What is needed:
Report each line of the records below that holds the word "color".

Supplied data:
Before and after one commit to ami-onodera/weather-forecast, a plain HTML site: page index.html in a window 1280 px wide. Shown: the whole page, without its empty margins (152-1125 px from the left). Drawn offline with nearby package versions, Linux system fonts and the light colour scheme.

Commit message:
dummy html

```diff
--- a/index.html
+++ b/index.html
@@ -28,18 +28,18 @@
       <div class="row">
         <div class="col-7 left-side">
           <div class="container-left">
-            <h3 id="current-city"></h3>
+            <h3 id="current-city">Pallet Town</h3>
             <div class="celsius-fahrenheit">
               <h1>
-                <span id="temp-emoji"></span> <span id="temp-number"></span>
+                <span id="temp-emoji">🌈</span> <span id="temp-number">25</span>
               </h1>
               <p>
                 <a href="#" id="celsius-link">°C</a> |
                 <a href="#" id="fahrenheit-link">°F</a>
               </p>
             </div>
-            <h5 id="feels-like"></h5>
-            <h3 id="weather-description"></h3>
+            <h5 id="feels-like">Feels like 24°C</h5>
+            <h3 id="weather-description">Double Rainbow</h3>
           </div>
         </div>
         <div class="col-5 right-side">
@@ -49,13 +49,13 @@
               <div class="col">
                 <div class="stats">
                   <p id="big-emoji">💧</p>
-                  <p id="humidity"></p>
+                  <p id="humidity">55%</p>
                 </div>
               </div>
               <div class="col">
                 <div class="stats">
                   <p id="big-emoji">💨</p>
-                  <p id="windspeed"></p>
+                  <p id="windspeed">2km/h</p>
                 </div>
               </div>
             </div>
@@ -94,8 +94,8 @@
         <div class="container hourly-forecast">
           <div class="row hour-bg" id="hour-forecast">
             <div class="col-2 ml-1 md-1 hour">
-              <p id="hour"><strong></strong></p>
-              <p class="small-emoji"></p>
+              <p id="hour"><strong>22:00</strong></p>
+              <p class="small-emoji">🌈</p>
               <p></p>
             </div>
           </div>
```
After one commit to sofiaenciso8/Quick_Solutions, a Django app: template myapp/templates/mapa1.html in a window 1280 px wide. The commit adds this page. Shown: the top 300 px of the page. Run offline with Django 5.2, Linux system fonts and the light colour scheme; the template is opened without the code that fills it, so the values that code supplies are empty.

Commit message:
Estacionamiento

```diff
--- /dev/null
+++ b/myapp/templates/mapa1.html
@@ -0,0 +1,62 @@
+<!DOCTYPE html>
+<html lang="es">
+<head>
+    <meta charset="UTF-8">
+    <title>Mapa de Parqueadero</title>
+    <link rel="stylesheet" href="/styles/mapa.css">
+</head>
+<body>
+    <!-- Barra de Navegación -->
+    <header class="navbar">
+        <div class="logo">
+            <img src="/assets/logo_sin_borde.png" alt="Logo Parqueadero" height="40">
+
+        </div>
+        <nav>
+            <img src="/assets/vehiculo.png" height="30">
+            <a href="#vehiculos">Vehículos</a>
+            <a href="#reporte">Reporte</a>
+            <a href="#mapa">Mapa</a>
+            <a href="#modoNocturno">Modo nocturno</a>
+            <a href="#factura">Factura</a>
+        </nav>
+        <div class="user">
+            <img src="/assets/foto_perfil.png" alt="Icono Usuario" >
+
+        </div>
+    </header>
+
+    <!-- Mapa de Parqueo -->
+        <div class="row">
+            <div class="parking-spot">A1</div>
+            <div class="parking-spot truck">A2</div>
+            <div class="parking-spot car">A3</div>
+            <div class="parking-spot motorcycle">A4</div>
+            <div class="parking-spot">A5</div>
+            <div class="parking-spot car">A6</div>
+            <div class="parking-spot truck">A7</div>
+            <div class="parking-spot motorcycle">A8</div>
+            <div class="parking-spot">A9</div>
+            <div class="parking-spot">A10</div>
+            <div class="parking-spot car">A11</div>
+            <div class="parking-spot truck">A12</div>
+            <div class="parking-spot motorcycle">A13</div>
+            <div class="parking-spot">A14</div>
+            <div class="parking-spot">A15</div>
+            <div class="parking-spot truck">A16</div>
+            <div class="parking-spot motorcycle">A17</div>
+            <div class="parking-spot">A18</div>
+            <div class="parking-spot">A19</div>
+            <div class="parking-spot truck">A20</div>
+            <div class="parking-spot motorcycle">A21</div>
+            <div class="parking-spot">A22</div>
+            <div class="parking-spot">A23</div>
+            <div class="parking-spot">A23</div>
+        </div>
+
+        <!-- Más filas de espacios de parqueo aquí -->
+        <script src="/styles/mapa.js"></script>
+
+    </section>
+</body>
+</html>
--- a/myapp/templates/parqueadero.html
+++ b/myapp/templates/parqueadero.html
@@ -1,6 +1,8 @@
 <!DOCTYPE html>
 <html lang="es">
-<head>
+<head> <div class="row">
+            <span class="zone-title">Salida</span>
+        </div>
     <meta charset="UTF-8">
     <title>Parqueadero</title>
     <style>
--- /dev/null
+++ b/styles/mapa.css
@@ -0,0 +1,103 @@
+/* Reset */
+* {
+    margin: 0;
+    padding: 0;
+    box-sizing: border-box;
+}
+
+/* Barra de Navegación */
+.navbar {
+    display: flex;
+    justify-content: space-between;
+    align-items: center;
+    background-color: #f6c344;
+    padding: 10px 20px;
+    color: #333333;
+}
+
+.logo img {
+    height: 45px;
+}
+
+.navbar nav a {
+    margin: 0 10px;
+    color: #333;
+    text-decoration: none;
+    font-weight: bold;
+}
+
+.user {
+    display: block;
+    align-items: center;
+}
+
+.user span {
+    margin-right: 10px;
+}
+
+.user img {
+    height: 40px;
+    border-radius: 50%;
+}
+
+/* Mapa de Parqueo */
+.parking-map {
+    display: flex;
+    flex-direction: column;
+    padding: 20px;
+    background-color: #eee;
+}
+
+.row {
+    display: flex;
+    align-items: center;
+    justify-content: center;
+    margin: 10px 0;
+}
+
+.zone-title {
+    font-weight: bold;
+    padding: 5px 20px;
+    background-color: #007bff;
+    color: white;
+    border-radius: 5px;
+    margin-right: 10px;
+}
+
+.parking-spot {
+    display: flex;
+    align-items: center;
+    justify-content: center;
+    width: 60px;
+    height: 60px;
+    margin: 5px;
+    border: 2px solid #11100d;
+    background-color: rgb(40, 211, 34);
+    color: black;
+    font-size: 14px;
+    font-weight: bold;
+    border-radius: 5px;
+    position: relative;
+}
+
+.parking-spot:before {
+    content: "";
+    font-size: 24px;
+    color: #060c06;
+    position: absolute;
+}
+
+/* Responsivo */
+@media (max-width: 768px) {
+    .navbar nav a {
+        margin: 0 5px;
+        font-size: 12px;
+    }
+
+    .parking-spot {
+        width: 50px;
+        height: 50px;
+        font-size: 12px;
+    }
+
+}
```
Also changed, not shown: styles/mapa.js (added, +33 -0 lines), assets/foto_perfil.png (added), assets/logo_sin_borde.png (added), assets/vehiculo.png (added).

Answer box:
+    background-color: #f6c344;
+    color: #333333;
+    color: #333;
+    background-color: #eee;
+    background-color: #007bff;
+    color: white;
+    background-color: rgb(40, 211, 34);
+    color: black;
+    color: #060c06;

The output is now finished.